◆ PROBLEM TO WORK ON ◆
Any picture among the records should be left out, please; retype the rest exactly.

[EXTRACTED RECORDS — start]

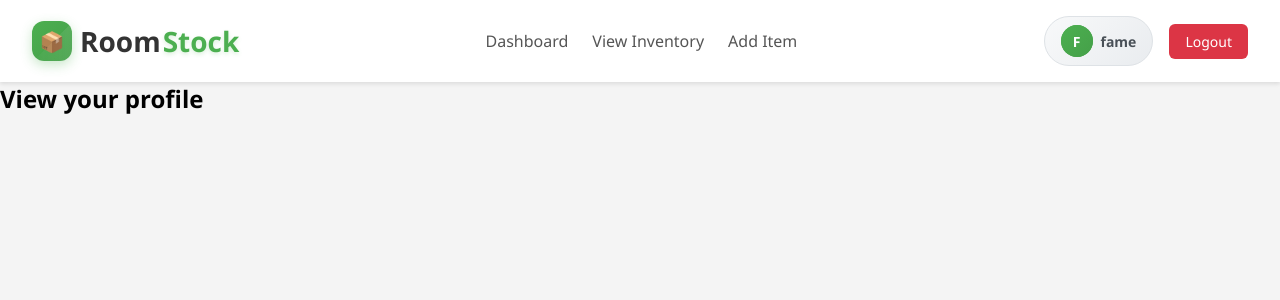
After one commit to Aminiglory/roomstock, a Django app: page /profile in a window 1280 px wide. The commit adds this page. Shown: the top 300 px of the page. Run offline with Django 5.2, Linux system fonts and the light colour scheme; a user stored in the database is signed in.

Commit message:
profile page creates

```diff
--- /dev/null
+++ b/roomstock/roomstockapp/templates/auth/viewprofile.html
@@ -0,0 +1,5 @@
+{% extends "main.html" %}
+{% load static %}
+{% block content %}
+<h2>View your profile</h2>
+{% endblock content %}
--- a/roomstock/roomstockapp/templates/components/navbar.html
+++ b/roomstock/roomstockapp/templates/components/navbar.html
@@ -161,6 +161,7 @@
         font-weight: bold;
         font-size: 14px;
         text-transform: uppercase;
+        text-decoration: none;
       }
 
       .username {
@@ -267,7 +268,9 @@
         <div class="user-section">
           <div class="user-info">
             <div class="user-avatar">
+              <a href="{% url 'profile' %}" class="user-avatar">
               {{ user.username|first|upper }}
+            </a>
             </div>
             <span class="username">{{ user.username }}</span>
           </div>
--- a/roomstock/roomstockapp/urls.py
+++ b/roomstock/roomstockapp/urls.py
@@ -11,4 +11,5 @@ urlpatterns = [
     path("item/<int:product_id>",views.display_item,name="display_item"),
     path("item/<int:product_id>/edit",views.edit_item,name="edit_item"),
     path("item/<int:product_id>/delete",views.delete_item,name="delete_item"),
+    path("profile",views.view_profile,name='profile')
 ]
--- a/roomstock/roomstockapp/views.py
+++ b/roomstock/roomstockapp/views.py
@@ -64,6 +64,10 @@ def logout_view(request):
     return render(request, "auth/logout.html", {
         'logout_time': 'Just now'
     })
+
+def view_profile(request):
+    if request.user.is_authenticated:
+        return render(request,'auth/viewprofile.html')
 
 def addnewitem(request):
     if request.method == 'POST':
```
Also changed, not shown: roomstock/db.sqlite3.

[EXTRACTED RECORDS — finish]

◆ EXERCISE RESPONSE ◆
After one commit to Aminiglory/roomstock, a Django app: page /profile in a window 1280 px wide. The commit adds this page. Shown: the top 300 px of the page. Run offline with Django 5.2, Linux system fonts and the light colour scheme; a user stored in the database is signed in.

Commit message:
profile page creates

```diff
--- /dev/null
+++ b/roomstock/roomstockapp/templates/auth/viewprofile.html
@@ -0,0 +1,5 @@
+{% extends "main.html" %}
+{% load static %}
+{% block content %}
+<h2>View your profile</h2>
+{% endblock content %}
--- a/roomstock/roomstockapp/templates/components/navbar.html
+++ b/roomstock/roomstockapp/templates/components/navbar.html
@@ -161,6 +161,7 @@
         font-weight: bold;
         font-size: 14px;
         text-transform: uppercase;
+        text-decoration: none;
       }
 
       .username {
@@ -267,7 +268,9 @@
         <div class="user-section">
           <div class="user-info">
             <div class="user-avatar">
+              <a href="{% url 'profile' %}" class="user-avatar">
               {{ user.username|first|upper }}
+            </a>
             </div>
             <span class="username">{{ user.username }}</span>
           </div>
--- a/roomstock/roomstockapp/urls.py
+++ b/roomstock/roomstockapp/urls.py
@@ -11,4 +11,5 @@ urlpatterns = [
     path("item/<int:product_id>",views.display_item,name="display_item"),
     path("item/<int:product_id>/edit",views.edit_item,name="edit_item"),
     path("item/<int:product_id>/delete",views.delete_item,name="delete_item"),
+    path("profile",views.view_profile,name='profile')
 ]
--- a/roomstock/roomstockapp/views.py
+++ b/roomstock/roomstockapp/views.py
@@ -64,6 +64,10 @@ def logout_view(request):
     return render(request, "auth/logout.html", {
         'logout_time': 'Just now'
     })
+
+def view_profile(request):
+    if request.user.is_authenticated:
+        return render(request,'auth/viewprofile.html')
 
 def addnewitem(request):
     if request.method == 'POST':
```
Also changed, not shown: roomstock/db.sqlite3.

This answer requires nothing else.